Besides, they must restrict their movement within an area of their choice, while the companies are told to cut around 10 percent of their delivery workforce.

“I only dare to drive around my home district now, which means I can only pick up a few orders per day,” said The, a delivery person in Thu Duc City. 

These restrictions, while crucial, have greatly hindered delivery workers from fulfilling customers’ orders. 

Hiep, a driver for Ahamove, said the company only provided them with a QR code for identification, while they had to source out name cards and arm bands by themselves, at a time when most printing shops have closed following the city’s order. 

Delivery workers are stopped at a checkpoint in Nha Be District of Ho Chi Minh City. Photo: Tu Trung / Tuoi Tre

Delivery workers are stopped at a checkpoint in Nha Be District, Ho Chi Minh City. Photo: Tu Trung / Tuoi Tre

“Without paperwork and identification, we are on tenterhooks every time we fulfill an order,” said Tam, another delivery driver.

“In the past, cross-district orders made up 80-90 percent of our commissions.

“The area limit and night-time travel restrictions have greatly affected our income.”

In theory, delivery workers can travel cross-district when they convey essential items to lockdown areas and quarantine centers.

In reality, many have reported being pulled over and penalized by officials at COVID-19 checkpoints for leaving their respective district, delivering non-essential items, or not wearing identification accessories for delivery workers, even when their duties are legally justified.

In order to fulfill an order, they now have to figure out ways to dodge checkpoints, going winding routes to reach the destination.

“As checkpoints make it harder to convey orders, not to mention risks of financial penalty and virus transmission, many have dropped out of the job,” said Minh, a delivery worker. 

“The monitoring of epidemic safety guidelines among delivery workers are necessary, but an all-inclusive definition of essential items is also needed, as it is standing in the way of delivery operations,” said Nguyen Ngoc Dung, deputy chairman of the Vietnam E-Commerce Association (VECOM).

According to Dung, VECOM fully supports the city’s decision to tighten control on delivery workers, including the issuance of a special ID for all active workers, but limiting a person’s travel area to their respective home district is unreasonable, as it disrupts the supply chain and impedes circulation of goods.

“We suggest that the city utilize a QR code-based system or an ID card system to manage delivery workers,” he said.

As city authorities have introduced a 6:00 pm – 6:00 am travel restriction to combat the spread of COVID-19, Dung also proposed that delivery workers wear special reflective outfits to signify their essential working status as they work during the restrictive hours.

Inflated delivery fees

Seeing the delivery worker shortage, digital solutions like Grab, Gojek, and Ahamove are scrambling to complete QR code identification and delivery worker profile registration for their remaining drivers.

Approved drivers will receive a confirmation message from the Ministry of Industry and Trade, and will be allowed to operate in a specific area. 

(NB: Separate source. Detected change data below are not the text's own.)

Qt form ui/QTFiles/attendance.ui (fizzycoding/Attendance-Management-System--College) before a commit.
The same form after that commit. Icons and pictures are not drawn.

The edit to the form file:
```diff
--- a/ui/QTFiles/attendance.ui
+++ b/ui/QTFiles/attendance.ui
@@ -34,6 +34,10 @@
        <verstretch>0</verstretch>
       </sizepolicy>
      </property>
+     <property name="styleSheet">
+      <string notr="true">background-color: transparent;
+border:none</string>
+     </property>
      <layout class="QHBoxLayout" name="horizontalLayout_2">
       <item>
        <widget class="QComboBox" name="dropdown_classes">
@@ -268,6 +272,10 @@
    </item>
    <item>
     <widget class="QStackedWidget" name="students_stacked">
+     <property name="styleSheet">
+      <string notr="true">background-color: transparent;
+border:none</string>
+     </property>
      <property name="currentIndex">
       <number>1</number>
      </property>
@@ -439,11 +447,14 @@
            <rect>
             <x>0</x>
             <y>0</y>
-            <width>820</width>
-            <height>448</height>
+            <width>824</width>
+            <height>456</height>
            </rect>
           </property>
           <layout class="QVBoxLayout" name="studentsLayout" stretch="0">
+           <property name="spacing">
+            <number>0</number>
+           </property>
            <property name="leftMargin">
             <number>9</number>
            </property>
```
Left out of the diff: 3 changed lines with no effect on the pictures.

Discussing with Tuoi Tre (Youth) newspaper, the apps’ representative confirmed that they had to hike up the fares in order to incentivize their driver partners to stay with the job and refrain from canceling orders.

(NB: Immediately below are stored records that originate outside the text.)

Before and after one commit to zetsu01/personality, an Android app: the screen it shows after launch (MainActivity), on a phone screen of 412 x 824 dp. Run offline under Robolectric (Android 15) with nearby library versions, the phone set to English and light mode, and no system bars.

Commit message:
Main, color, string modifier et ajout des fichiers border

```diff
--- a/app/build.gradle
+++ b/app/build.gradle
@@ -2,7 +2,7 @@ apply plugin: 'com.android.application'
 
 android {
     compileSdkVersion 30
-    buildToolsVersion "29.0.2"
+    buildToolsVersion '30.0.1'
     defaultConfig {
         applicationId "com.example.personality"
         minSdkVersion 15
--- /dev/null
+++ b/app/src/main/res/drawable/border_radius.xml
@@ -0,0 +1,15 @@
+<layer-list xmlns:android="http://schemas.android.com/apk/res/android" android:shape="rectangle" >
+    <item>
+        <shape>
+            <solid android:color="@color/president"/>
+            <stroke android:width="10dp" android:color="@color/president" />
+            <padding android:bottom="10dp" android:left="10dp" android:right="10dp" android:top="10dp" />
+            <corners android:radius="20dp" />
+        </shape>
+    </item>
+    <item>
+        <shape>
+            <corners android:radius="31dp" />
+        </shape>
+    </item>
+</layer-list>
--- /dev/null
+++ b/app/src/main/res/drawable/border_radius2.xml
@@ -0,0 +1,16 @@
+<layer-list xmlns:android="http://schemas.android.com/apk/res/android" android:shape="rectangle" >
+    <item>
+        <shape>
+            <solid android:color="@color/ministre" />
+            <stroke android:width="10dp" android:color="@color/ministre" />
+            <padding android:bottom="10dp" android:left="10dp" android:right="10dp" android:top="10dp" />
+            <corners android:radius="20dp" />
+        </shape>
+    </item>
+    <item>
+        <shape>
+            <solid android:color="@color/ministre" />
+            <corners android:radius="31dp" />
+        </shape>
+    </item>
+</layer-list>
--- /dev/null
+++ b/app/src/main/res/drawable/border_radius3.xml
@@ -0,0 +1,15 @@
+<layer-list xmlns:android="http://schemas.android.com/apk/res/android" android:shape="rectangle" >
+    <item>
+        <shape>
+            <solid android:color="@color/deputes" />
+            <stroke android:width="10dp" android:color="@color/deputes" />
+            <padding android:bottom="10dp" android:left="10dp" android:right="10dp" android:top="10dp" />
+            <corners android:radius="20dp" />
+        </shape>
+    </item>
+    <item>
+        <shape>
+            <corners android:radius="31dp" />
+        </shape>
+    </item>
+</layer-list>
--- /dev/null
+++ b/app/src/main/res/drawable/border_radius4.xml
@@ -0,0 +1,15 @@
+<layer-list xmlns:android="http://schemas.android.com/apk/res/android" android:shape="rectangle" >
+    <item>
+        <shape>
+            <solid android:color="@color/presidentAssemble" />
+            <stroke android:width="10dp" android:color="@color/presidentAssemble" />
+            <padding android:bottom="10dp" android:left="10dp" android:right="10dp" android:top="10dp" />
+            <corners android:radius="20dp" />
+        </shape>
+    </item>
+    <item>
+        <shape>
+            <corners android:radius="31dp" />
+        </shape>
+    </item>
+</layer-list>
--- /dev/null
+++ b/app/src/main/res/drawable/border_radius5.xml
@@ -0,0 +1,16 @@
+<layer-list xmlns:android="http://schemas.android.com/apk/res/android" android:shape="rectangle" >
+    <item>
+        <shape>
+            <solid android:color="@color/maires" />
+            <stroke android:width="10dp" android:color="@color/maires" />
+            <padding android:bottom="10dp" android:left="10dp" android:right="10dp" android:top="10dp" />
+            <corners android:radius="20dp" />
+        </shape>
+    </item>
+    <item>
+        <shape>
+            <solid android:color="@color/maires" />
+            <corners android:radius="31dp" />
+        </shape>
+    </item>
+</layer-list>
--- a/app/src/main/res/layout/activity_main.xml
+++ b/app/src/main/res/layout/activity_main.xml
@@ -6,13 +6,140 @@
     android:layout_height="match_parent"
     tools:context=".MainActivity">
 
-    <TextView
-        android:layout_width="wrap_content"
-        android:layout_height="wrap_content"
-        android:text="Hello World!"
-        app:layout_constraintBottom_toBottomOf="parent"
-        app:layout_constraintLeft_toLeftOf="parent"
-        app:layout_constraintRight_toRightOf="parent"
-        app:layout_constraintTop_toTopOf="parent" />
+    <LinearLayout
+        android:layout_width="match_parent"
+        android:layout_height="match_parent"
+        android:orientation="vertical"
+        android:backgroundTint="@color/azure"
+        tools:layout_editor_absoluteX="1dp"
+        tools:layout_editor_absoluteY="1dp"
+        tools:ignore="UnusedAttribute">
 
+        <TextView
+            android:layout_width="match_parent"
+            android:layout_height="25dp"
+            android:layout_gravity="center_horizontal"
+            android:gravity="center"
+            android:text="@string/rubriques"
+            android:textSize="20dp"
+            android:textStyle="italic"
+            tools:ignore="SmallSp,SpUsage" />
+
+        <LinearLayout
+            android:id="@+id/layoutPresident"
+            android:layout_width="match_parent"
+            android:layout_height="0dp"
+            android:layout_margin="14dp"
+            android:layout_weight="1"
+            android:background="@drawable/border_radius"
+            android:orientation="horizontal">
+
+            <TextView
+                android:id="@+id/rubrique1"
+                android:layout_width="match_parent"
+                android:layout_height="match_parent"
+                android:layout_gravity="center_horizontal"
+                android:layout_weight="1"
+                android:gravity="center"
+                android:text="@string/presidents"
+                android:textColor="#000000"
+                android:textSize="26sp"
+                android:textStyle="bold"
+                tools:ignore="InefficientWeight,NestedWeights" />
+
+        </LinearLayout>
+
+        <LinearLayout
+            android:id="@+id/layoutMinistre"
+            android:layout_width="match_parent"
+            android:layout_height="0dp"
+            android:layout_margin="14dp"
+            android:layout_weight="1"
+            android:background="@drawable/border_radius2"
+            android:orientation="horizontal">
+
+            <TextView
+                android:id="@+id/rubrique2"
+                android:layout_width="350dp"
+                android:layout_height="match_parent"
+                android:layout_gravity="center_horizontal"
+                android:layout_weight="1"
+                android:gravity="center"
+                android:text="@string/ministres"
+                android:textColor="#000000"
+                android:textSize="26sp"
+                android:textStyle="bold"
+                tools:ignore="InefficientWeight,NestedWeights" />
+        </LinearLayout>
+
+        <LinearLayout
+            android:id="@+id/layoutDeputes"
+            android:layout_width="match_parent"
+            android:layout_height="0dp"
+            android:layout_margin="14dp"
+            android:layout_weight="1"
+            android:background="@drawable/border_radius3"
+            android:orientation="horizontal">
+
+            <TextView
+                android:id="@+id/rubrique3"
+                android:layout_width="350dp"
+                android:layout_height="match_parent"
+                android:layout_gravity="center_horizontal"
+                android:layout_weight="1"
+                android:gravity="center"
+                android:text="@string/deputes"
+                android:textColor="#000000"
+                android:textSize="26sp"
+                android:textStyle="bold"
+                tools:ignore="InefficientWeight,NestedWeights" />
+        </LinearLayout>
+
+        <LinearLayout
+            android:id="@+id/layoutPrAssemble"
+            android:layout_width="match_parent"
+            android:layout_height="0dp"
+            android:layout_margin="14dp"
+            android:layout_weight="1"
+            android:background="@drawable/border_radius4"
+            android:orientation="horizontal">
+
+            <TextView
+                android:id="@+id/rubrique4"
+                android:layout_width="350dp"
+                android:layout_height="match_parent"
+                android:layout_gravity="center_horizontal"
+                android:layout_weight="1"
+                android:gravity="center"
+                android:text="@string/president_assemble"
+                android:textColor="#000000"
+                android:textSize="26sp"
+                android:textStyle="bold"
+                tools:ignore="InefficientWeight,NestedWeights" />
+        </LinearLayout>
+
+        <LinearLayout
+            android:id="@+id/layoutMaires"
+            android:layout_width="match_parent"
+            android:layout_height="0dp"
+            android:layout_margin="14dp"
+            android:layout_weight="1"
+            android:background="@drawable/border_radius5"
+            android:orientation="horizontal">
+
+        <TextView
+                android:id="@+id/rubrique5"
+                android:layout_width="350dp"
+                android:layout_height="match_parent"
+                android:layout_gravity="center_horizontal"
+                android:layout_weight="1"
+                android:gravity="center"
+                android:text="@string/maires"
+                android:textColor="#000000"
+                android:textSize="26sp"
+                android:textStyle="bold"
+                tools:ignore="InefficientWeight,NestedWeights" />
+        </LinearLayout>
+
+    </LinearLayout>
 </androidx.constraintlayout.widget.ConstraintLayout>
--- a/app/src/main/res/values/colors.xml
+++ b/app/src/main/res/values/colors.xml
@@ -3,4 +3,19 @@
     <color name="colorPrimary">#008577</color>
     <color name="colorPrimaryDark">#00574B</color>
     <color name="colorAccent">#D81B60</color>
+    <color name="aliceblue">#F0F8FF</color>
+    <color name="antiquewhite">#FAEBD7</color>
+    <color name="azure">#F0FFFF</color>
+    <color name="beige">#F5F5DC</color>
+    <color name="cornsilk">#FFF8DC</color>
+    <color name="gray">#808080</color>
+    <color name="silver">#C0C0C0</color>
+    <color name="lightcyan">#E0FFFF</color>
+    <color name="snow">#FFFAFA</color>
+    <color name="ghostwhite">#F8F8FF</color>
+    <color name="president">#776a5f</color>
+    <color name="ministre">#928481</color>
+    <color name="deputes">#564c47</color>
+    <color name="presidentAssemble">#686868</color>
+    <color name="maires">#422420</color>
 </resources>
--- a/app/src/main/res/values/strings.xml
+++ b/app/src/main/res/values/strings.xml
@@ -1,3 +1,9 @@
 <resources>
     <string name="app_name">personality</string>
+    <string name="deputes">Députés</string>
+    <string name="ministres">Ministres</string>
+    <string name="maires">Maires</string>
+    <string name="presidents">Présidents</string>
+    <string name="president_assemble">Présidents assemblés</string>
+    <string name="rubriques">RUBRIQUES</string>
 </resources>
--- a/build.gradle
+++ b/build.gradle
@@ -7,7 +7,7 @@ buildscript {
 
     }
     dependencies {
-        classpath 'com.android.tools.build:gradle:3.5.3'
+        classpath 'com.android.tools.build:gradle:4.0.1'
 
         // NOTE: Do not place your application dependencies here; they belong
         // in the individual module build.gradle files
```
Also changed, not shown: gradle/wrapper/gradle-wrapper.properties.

According to Phan Tuong Bach, chief operating officer at Ahamove, the current fee surge does not seem to be sufficient, as the app has not found enough drivers to fulfill customers’ demand.

“Many delivery workers want to stay at home as they will have to face risks of COVID-19 transmission and penalties at checkpoints,” he expounded.

“Residents of Ho Chi Minh City are placing around 100,000 delivery orders per day, but there are not enough drivers.”

Responding to the dearth of delivery workers, mobile application Grab has limited their delivery services within each district’s border, which is anticipated by the firm as a solution to cool down the fare raise.

Meanwhile, Grab’s competitor Gojek has promised not to raise delivery fees during social distancing, even when demand is rising up to six times and manpower is in short supply. 

Like us on Facebook or follow us on Twitter to get the latest news about Vietnam!